> _Directions for this task_
State the number of lines that hold "liquibase" in the records below, with no other words.

> _Difference listings_
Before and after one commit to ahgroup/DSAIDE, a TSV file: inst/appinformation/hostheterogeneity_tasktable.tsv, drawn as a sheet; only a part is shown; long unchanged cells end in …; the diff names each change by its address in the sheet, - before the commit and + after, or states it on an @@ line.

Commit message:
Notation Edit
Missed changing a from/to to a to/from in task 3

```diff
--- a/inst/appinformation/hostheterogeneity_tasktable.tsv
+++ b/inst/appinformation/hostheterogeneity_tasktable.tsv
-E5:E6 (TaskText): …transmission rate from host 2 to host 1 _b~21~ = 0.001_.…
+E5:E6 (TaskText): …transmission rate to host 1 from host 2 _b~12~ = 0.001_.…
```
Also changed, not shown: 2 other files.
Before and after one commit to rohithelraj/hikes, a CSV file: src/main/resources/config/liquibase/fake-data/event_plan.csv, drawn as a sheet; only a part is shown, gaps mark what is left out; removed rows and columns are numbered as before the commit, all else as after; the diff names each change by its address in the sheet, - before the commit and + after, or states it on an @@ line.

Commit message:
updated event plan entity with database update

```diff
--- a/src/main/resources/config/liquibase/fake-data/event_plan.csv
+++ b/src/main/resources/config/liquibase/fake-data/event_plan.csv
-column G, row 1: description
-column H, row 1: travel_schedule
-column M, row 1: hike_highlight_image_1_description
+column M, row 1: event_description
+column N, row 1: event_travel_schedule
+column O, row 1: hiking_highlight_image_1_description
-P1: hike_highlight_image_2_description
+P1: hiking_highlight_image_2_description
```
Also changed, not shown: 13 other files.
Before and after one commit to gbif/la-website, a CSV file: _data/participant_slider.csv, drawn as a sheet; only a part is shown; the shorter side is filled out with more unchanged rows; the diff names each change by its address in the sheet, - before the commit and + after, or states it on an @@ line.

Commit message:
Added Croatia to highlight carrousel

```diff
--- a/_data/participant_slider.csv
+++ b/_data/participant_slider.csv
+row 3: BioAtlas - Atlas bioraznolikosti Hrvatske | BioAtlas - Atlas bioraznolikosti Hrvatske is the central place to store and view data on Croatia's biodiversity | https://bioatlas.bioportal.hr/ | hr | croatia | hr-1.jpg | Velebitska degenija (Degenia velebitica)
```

> _Answer space_
3